Tuesday, December 23, 2014

Washington Redskins Back to a 4-3 Defense?

We talk about this all the time. In a passing league, many feel it is better to have 4 LB's than 3 on the field as it clogs passing lanes over the middle of the field to hopefully take TE's out of the game. But you need to be sound. Yet a sound 4-3 defense can do the same. Look no further than the Seattle Seahawks.

Choosing between a 4-3 defense and a 3-4 defense is simply about the players you want to find. In a 4-3 defense, you want leaner defensive linemen and linebackers can be more physical. In a 3-4 defense, you typically want a bulkier DL and leaner LB's. There are plenty of all types available in the draft every year, and many players succeed at being available as hybrids by shedding or adding some weight. The Redskins are a unique team, because they have a bunch of those hybrid players who could flip depending on what the team has, wants, and needs.

If the Redskins, as they stand right now, were to flip back to a 4-3 defense, there would not necessarily be a ton of changes to be made. Cornerback would ultimately be able to stay the same, unless you wanted to switch to more zone instead of man-to-man. Safety is a concern either way, but you would more than likely want to get yourself a more athletic Free Safety and let one of the guys you currently have in Ryan Clark/Brandon Meriweather/Philip Thomas play strong safety.

Linebacker is tricky because the OLB's are former college 4-3 defensive ends and not quite a fit to play OLB in the 4-3 with more coverage assignments. Ryan Kerrigan and Trent Murphy would revert to defensive ends. Remember, I'm saying as we stand today, Brian Orakpo would more than likely shift to a 4-3 DE rather than a 4-3 OLB, although he showed in his rookie year and several instances at Texas that he could play 4-3 OLB. Rak would be a much better pass rusher from a 3- or 4-point stance as a 4-3 DE.

Moving inside, you could always flip Keenan Robinson to OLB in the 4-3, although his intelligence would probably suit him well as the MLB in a 4-3. Perry Riley could be a good fit at MLB in a 4-3, but it's all about whether you feel Keenan would be a better fit. Perhaps a better fit based on his style of play and the few looks the Redskins have had of him in real game situations is Will Compton. This would allow Robinson to utilize his athleticism on the outside and Compton to play a more true 4-3 MLB style of football. No matter what, the Redskins have more flexibility with this unit in a 4-3 than they do in a 3-4.

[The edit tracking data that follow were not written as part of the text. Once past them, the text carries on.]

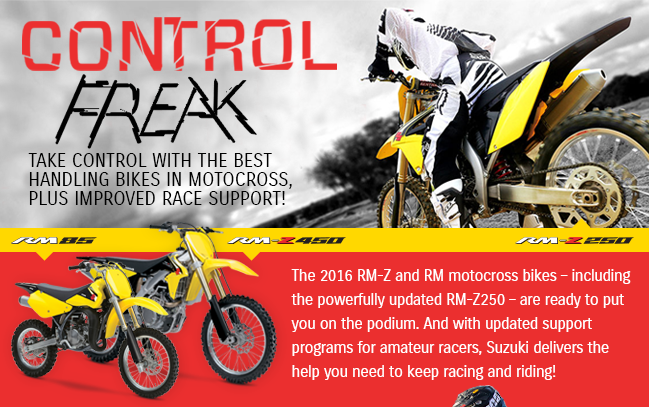
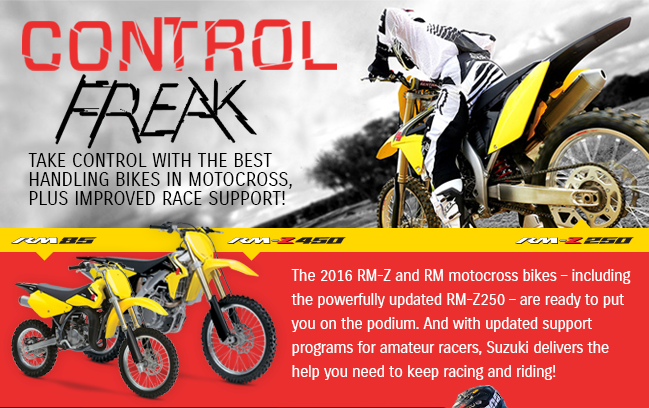
updating images slices

diff --git a/src/suzuki/20150720/email.html b/src/suzuki/20150720/email.html
@@ -110,21 +110,35 @@
 
                 <tr>
                   <td class="image">
-                    <a href="http://www.suzukicycles.com/rm-z"><img src="images/img-01.png" alt="2016 RM-Z and RM motocross bikes" width="649" height="407" style="display: block; outline: none; text-decoration: none; -ms-interpolation-mode: bicubic; font-size: 10px; border: none;"></a>
+                    <a href="http://www.suzukicycles.com/rm-z"><img src="images/img-01.png" alt="2016 RM-Z and RM motocross bikes" width="649" height="408" style="display: block; outline: none; text-decoration: none; -ms-interpolation-mode: bicubic; font-size: 10px; border: none;"></a>
                   </td>
                 </tr>
                 <!-- end image -->
 
                 <tr>
                   <td class="image">
-                    <a href="http://www.racesuzuki.com/"><img src="images/img-02.png" alt="RACESUZUKI.COM" width="649" height="372" style="display: block; outline: none; text-decoration: none; -ms-interpolation-mode: bicubic; font-size: 10px; border: none;"></a>
+                    <a href="http://www.racesuzuki.com/"><img src="images/img-02.png" alt="RACESUZUKI.COM" width="649" height="371" style="display: block; outline: none; text-decoration: none; -ms-interpolation-mode: bicubic; font-size: 10px; border: none;"></a>
                   </td>
                 </tr>
                 <!-- end image -->
 
                 <tr>
+                  <td>
+                    <table align="center" border="0" cellpadding="0" cellspacing="0" width="100%">
+                    
+                      <tr>
+                        <td><a href="http://www.racesuzuki.com/"><img src="images/img-03.png" height="180" width="202" alt="Contingency" style="display: block; outline: none; text-decoration: none; -ms-interpolation-mode: bicubic; font-size: 10px; border: none;"></a></td>
+                        <td><a href="http://www.racesuzuki.com/news/suzuki-trackside-support/"><img src="images/img-04.png" height="180" width="236" alt="Trackside Support" style="display: block; outline: none; text-decoration: none; -ms-interpolation-mode: bicubic; font-size: 10px; border: none;"></a></td>
+                        <td><a href="http://www.racesuzuki.com/news/suzuki-camp-carmichael/"><img src="images/img-05.png" height="180" width="211" alt="Camp Carmichael" style="display: block; outline: none; text-decoration: none; -ms-interpolation-mode: bicubic; font-size: 10px; border: none;"></a></td>
+                      </tr>
+                      
+                    </table> 
+                  </td>
+                </tr>
+
+                <tr>
                   <td class="image">
-                    <a href="http://www.suzukicycles.com/News/2015/07/RM-Z%20Graphics%20Kit%20Promotion.aspx?Page=1"><img src="images/img-03.png" alt="Free custom graphics kit when you buy a 2016 RM-Z 450, RM-Z 250, or RM85" width="649" height="617" style="display: block; outline: none; text-decoration: none; -ms-interpolation-mode: bicubic; font-size: 10px; border: none;"></a>
+                    <a href="http://www.suzukicycles.com/News/2015/07/RM-Z%20Graphics%20Kit%20Promotion.aspx?Page=1"><img src="images/img-06.png" alt="Free custom graphics kit when you buy a 2016 RM-Z 450, RM-Z 250, or RM85" width="649" height="437" style="display: block; outline: none; text-decoration: none; -ms-interpolation-mode: bicubic; font-size: 10px; border: none;"></a>
                   </td>
                 </tr>
                 <!-- end image -->

diff --git a/src/suzuki/20150720/template.html b/src/suzuki/20150720/template.html
@@ -285,21 +285,35 @@
 
                 <tr>
                   <td class="image">
-                    <a href="http://www.suzukicycles.com/rm-z"><img src="images/img-01.png" alt="2016 RM-Z and RM motocross bikes" width="649" height="407"/></a>
+                    <a href="http://www.suzukicycles.com/rm-z"><img src="images/img-01.png" alt="2016 RM-Z and RM motocross bikes" width="649" height="408"/></a>
                   </td>
                 </tr>
                 <!-- end image -->
 
                 <tr>
                   <td class="image">
-                    <a href="http://www.racesuzuki.com/"><img src="images/img-02.png" alt="RACESUZUKI.COM" width="649" height="372"/></a>
+                    <a href="http://www.racesuzuki.com/"><img src="images/img-02.png" alt="RACESUZUKI.COM" width="649" height="371"/></a>
                   </td>
                 </tr>
                 <!-- end image -->
 
                 <tr>
+                  <td>
+                    <table align="center" border="0" cellpadding="0" cellspacing="0" width="100%">
+                    
+                      <tr>
+                        <td><a href="http://www.racesuzuki.com/"><img src="images/img-03.png" height="180" width="202" alt="Contingency" /></a></td>
+                        <td><a href="http://www.racesuzuki.com/news/suzuki-trackside-support/"><img src="images/img-04.png" height="180" width="236" alt="Trackside Support" /></a></td>
+                        <td><a href="http://www.racesuzuki.com/news/suzuki-camp-carmichael/"><img src="images/img-05.png" height="180" width="211" alt="Camp Carmichael" /></a></td>
+                      </tr>
+                      
+                    </table> 
+                  </td>
+                </tr>
+
+                <tr>
                   <td class="image">
-                    <a href="http://www.suzukicycles.com/News/2015/07/RM-Z%20Graphics%20Kit%20Promotion.aspx?Page=1"><img src="images/img-03.png" alt="Free custom graphics kit when you buy a 2016 RM-Z 450, RM-Z 250, or RM85" width="649" height="617"/></a>
+                    <a href="http://www.suzukicycles.com/News/2015/07/RM-Z%20Graphics%20Kit%20Promotion.aspx?Page=1"><img src="images/img-06.png" alt="Free custom graphics kit when you buy a 2016 RM-Z 450, RM-Z 250, or RM85" width="649" height="437"/></a>
                   </td>
                 </tr>
                 <!-- end image -->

The problem with the defense really comes at the defensive line when you try to figure out how to work with Barry Cofield, Jason Hatcher, Chris Baker, Jarvis Jenkins, Stephen Bowen, Kedric Golston, and so on. While Cofield has previously had a great amount of success as a 4-3 defensive tackle, many in the group do not have the same experience, save for Jason Hatcher's best season as a 3-technique in the Dallas Cowboys' first year back to a 4-3 themselves. Hatcher and Cofield could be a formidable duo inside in the 4-3, but young guys like Jarvis Jenkins could easily be a fit. The most important thing would be for Baker to lose some weight if he is to stay inside, as it is not clear if he is a capable of losing enough weight to be a legitimate 4-3 defensive end who would be used more to rush the passer than to stop the run. The best case-scenario for Baker is to beat out either Cofield or Hatcher for an inside spot, but perhaps Cofield does not even return for another season in Washington.

So if we are to look at strictly what the Redskins have today, if they moved to a 4-3, the depth chart would look a little like this:

RDE: Brian Orakpo; Trent Murphy
NT: Barry Cofield; Chris Baker
DT: Jason Hatcher; Jarvis Jenkins
LDE: Ryan Kerrigan; Trevardo Williams

ROLB: Keenan Robinson; Jackson Jeffcoat
MLB: Will Compton; Perry Riley
LOLB: Gabe Miller

RCB: David Amerson; EJ Biggers
LCB: DeAngelo Hall; Bashaud Breeland
FS: Ryan Clark; Trenton Robinson
SS: Brandon Meriweather; Philip Thomas

As you can see, there are obvious areas of concern, specifically at both safety positions. There would also be an unaccounted for LB spot. With foresight, it's very likely that Brian Orakpo is not on the team next season, EJ Biggers may well be on the outs. Ryan Clark may be looking at his final professional game against Dallas this weekend, so he would be a surprise return and potential longshot to make the 53-man roster barring major disappointments in the offseason. That's a Defensive End, and Outside Linebacker, a Cornerback, and a Free Safety. Add to that the possibility of Cofield not being kept by Washington and you could be looking at another defensive lineman needed.

So what do you think? Did we get anything wrong? Did we miss anything? Who would be viable in the draft or free agency?

15 comments: